Edit difference data:
*****

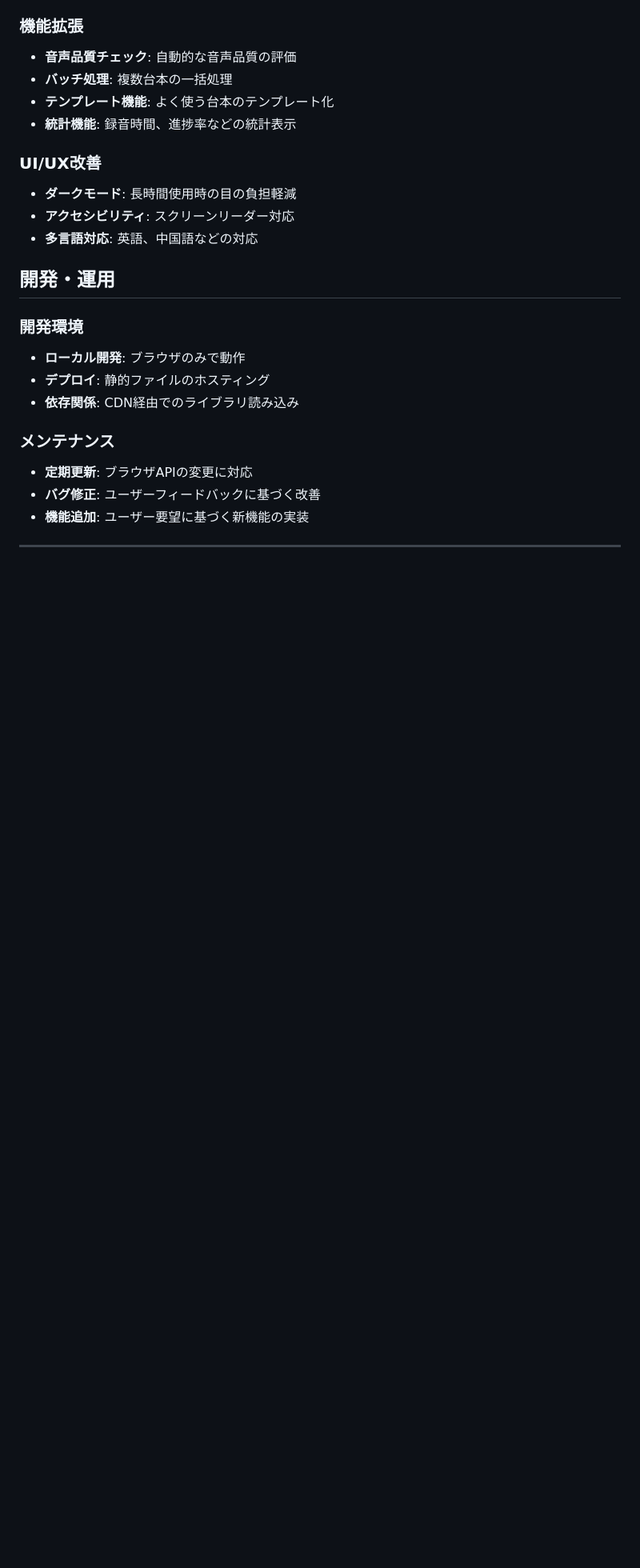
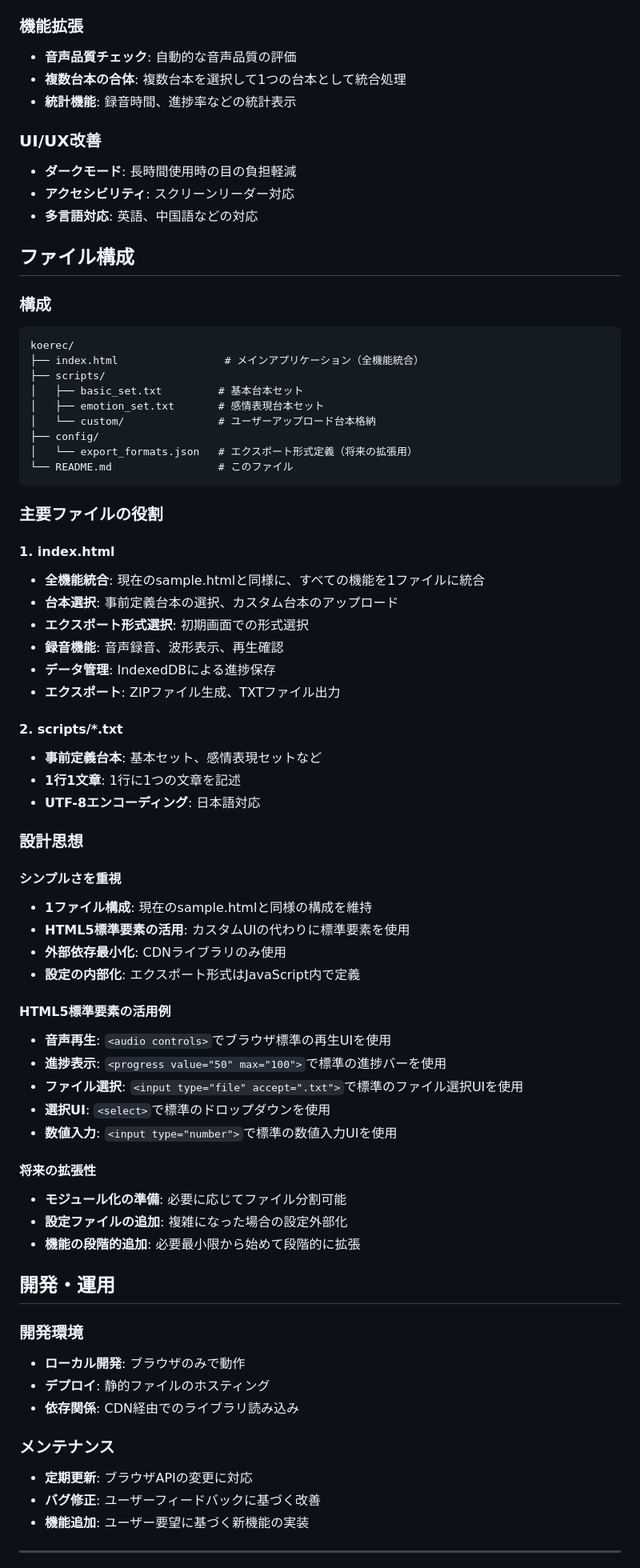
Before and after one commit to MarkN2000/koerec, a Markdown page: README.md, the part around the change printed below. Shown: that part at 80% size. Drawn GitHub-style; blank space fills up the shorter version.

````diff
--- a/README.md
+++ b/README.md
@@ -98,14 +102,63 @@
 
 ### 機能拡張
 - **音声品質チェック**: 自動的な音声品質の評価
-- **バッチ処理**: 複数台本の一括処理
-- **テンプレート機能**: よく使う台本のテンプレート化
+- **複数台本の合体**: 複数台本を選択して1つの台本として統合処理
 - **統計機能**: 録音時間、進捗率などの統計表示
 
 ### UI/UX改善
 - **ダークモード**: 長時間使用時の目の負担軽減
 - **アクセシビリティ**: スクリーンリーダー対応
 - **多言語対応**: 英語、中国語などの対応
+
+## ファイル構成
+
+### 構成
+```
+koerec/
+├── index.html                 # メインアプリケーション（全機能統合）
+├── scripts/
+│   ├── basic_set.txt         # 基本台本セット
+│   ├── emotion_set.txt       # 感情表現台本セット
+│   └── custom/               # ユーザーアップロード台本格納
+├── config/
+│   └── export_formats.json   # エクスポート形式定義（将来の拡張用）
+└── README.md                 # このファイル
+```
+
+### 主要ファイルの役割
+
+#### 1. index.html
+- **全機能統合**: 現在のsample.htmlと同様に、すべての機能を1ファイルに統合
+- **台本選択**: 事前定義台本の選択、カスタム台本のアップロード
+- **エクスポート形式選択**: 初期画面での形式選択
+- **録音機能**: 音声録音、波形表示、再生確認
+- **データ管理**: IndexedDBによる進捗保存
+- **エクスポート**: ZIPファイル生成、TXTファイル出力
+
+#### 2. scripts/*.txt
+- **事前定義台本**: 基本セット、感情表現セットなど
+- **1行1文章**: 1行に1つの文章を記述
+- **UTF-8エンコーディング**: 日本語対応
+
+### 設計思想
+
+#### シンプルさを重視
+- **1ファイル構成**: 現在のsample.htmlと同様の構成を維持
+- **HTML5標準要素の活用**: カスタムUIの代わりに標準要素を使用
+- **外部依存最小化**: CDNライブラリのみ使用
+- **設定の内部化**: エクスポート形式はJavaScript内で定義
+
+#### HTML5標準要素の活用例
+- **音声再生**: `<audio controls>`でブラウザ標準の再生UIを使用
+- **進捗表示**: `<progress value="50" max="100">`で標準の進捗バーを使用
+- **ファイル選択**: `<input type="file" accept=".txt">`で標準のファイル選択UIを使用
+- **選択UI**: `<select>`で標準のドロップダウンを使用
+- **数値入力**: `<input type="number">`で標準の数値入力UIを使用
+
+#### 将来の拡張性
+- **モジュール化の準備**: 必要に応じてファイル分割可能
+- **設定ファイルの追加**: 複雑になった場合の設定外部化
+- **機能の段階的追加**: 必要最小限から始めて段階的に拡張
 
 ## 開発・運用
 
````
Also changed, not shown: other parts of README.md (+18 -6 lines).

*****

**ACTIVITY**:
Wherever the string "input" occurs in the records, copy the line it is in.

**RESPONSE FOR THIS EXERCISE**:
+- **ファイル選択**: `<input type="file" accept=".txt">`で標準のファイル選択UIを使用
+- **数値入力**: `<input type="number">`で標準の数値入力UIを使用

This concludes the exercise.